Your instructions: Nothing but the lines from the one containing "The running install moved" through the one containing "attempt (GIT_EDITOR exported", both included, should be given again, each exactly as written below.
***** The records *****
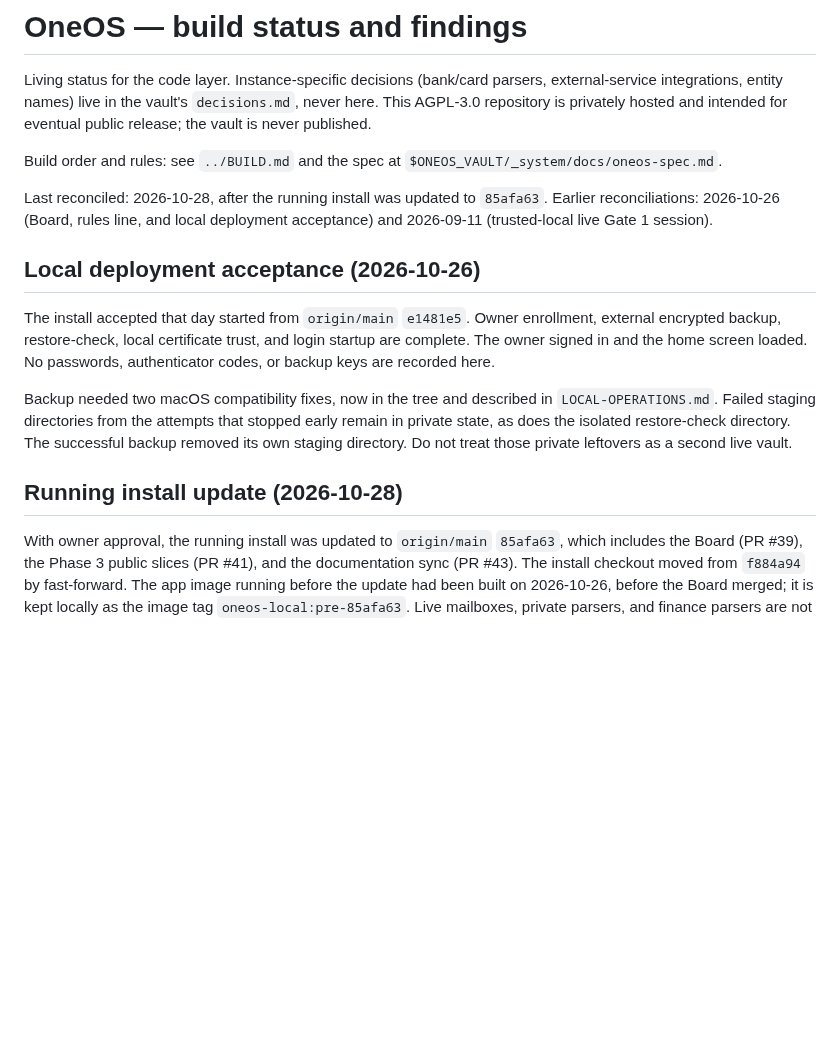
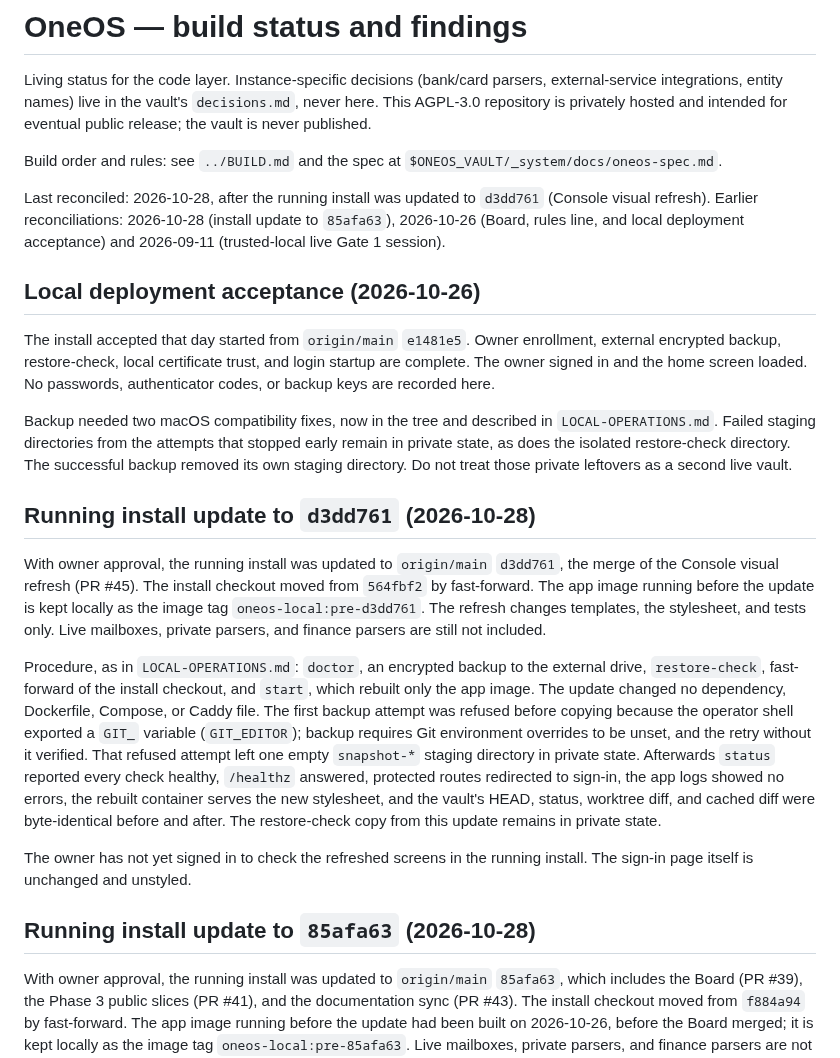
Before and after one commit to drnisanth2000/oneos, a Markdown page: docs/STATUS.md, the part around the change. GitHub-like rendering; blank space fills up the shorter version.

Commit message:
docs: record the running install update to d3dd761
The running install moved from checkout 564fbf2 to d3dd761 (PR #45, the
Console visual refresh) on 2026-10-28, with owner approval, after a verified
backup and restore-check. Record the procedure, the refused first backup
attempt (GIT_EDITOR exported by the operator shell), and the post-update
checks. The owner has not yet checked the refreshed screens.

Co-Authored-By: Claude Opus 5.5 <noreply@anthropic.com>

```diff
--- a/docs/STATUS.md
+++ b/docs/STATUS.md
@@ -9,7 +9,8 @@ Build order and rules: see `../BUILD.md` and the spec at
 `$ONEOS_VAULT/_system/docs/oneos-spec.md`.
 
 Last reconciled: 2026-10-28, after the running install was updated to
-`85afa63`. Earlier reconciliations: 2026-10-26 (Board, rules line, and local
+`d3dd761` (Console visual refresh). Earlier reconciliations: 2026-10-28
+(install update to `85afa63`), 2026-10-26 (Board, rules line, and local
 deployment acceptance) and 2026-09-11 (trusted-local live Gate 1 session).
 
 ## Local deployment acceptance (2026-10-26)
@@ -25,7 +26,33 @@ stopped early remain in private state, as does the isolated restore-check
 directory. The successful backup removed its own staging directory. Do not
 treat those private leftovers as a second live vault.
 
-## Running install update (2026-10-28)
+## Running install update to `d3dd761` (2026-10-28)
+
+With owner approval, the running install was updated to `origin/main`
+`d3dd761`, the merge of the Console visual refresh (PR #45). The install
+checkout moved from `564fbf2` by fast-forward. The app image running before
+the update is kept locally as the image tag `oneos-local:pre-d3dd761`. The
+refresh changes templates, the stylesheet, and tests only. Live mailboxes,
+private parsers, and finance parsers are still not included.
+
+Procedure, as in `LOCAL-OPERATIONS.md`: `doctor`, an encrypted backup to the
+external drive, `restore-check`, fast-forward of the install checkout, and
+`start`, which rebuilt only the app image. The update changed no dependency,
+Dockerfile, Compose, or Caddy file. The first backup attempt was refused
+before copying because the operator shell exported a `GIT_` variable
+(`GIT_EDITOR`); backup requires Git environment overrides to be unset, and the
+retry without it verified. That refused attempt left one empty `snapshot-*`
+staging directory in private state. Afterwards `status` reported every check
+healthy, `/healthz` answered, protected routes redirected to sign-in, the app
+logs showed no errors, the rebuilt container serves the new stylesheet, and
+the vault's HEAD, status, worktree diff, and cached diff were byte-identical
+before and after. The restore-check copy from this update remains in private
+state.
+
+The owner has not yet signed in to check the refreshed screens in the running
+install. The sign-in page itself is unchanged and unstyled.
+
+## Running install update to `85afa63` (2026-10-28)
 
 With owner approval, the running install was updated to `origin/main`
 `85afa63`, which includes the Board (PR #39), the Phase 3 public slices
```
*****
Problem solution:
The running install moved from checkout 564fbf2 to d3dd761 (PR #45, the
Console visual refresh) on 2026-10-28, with owner approval, after a verified
backup and restore-check. Record the procedure, the refused first backup
attempt (GIT_EDITOR exported by the operator shell), and the post-update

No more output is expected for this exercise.